## Data to process
● ● ●

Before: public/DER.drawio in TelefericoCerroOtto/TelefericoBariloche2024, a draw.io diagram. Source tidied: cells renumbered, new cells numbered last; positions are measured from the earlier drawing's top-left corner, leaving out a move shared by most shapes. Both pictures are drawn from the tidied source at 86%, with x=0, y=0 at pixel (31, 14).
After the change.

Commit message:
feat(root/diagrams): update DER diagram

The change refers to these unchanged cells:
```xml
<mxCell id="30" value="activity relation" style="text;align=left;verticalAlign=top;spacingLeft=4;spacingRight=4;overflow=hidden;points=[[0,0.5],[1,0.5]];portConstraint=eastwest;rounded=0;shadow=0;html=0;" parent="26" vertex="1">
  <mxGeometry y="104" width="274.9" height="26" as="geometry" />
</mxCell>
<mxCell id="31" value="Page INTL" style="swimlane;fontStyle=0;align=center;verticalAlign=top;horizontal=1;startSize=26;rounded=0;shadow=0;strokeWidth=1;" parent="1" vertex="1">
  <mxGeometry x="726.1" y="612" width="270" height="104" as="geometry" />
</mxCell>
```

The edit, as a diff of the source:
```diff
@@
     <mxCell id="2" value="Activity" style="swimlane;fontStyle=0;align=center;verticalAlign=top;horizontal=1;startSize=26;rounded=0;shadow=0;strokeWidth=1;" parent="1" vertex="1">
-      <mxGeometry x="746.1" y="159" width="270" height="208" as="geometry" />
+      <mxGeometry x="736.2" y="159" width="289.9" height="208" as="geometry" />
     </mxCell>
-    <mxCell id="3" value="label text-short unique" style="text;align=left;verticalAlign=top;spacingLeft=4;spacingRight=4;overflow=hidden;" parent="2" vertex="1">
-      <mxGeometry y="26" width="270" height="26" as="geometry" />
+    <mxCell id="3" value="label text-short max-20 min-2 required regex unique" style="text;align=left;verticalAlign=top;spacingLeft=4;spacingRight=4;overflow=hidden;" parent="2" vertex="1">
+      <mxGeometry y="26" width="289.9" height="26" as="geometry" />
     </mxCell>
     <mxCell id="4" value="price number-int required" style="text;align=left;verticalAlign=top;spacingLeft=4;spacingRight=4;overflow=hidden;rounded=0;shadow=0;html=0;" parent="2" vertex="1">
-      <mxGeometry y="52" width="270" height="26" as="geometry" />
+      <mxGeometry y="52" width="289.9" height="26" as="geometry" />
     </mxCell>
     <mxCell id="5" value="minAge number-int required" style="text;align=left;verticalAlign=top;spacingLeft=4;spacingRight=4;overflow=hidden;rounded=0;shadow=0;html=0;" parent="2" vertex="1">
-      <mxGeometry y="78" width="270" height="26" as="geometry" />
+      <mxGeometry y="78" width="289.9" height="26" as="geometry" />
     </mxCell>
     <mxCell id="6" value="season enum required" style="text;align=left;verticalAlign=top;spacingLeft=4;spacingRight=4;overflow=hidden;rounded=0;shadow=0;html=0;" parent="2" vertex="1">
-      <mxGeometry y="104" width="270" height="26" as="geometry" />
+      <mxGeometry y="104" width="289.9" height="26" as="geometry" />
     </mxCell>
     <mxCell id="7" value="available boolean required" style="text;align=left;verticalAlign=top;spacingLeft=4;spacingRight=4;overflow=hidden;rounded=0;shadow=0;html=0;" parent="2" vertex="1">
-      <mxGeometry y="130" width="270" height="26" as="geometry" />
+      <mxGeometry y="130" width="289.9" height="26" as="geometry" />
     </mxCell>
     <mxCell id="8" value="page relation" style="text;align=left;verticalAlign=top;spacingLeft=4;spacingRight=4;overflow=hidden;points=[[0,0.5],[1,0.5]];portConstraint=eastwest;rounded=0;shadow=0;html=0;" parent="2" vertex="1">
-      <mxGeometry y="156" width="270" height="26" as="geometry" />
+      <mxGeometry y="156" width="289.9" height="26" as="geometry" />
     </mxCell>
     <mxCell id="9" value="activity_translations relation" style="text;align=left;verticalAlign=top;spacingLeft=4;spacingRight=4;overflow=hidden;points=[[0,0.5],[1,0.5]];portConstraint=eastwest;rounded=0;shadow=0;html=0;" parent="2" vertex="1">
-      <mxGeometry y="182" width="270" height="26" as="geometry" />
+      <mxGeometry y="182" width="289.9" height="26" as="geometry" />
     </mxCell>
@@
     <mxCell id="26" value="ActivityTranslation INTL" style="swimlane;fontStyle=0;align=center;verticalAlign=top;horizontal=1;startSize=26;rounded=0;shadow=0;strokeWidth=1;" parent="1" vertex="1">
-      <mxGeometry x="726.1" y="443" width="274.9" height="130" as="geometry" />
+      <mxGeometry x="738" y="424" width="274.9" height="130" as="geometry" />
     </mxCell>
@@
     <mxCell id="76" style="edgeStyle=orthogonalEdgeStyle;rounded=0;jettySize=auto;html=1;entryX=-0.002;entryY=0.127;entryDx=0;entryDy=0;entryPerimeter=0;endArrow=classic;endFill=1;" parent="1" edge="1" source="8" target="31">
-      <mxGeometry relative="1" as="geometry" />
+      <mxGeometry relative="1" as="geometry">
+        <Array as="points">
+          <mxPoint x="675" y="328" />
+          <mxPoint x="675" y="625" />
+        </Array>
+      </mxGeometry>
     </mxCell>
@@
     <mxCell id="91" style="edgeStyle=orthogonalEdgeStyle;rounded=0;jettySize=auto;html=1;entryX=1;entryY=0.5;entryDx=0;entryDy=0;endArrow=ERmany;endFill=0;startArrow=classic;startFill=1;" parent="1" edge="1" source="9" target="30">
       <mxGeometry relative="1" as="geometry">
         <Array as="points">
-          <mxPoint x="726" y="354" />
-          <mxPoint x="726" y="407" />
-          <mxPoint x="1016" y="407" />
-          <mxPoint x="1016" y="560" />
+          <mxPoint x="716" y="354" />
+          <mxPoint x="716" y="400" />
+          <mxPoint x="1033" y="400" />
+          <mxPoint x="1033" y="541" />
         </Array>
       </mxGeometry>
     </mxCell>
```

● ● ●

## Work instruction
Scan the entries above and copy each line where "source" occurs.

## Expected answer
Before: public/DER.drawio in TelefericoCerroOtto/TelefericoBariloche2024, a draw.io diagram. Source tidied: cells renumbered, new cells numbered last; positions are measured from the earlier drawing's top-left corner, leaving out a move shared by most shapes. Both pictures are drawn from the tidied source at 86%, with x=0, y=0 at pixel (31, 14).
The edit, as a diff of the source:
     <mxCell id="76" style="edgeStyle=orthogonalEdgeStyle;rounded=0;jettySize=auto;html=1;entryX=-0.002;entryY=0.127;entryDx=0;entryDy=0;entryPerimeter=0;endArrow=classic;endFill=1;" parent="1" edge="1" source="8" target="31">
     <mxCell id="91" style="edgeStyle=orthogonalEdgeStyle;rounded=0;jettySize=auto;html=1;entryX=1;entryY=0.5;entryDx=0;entryDy=0;endArrow=ERmany;endFill=0;startArrow=classic;startFill=1;" parent="1" edge="1" source="9" target="30">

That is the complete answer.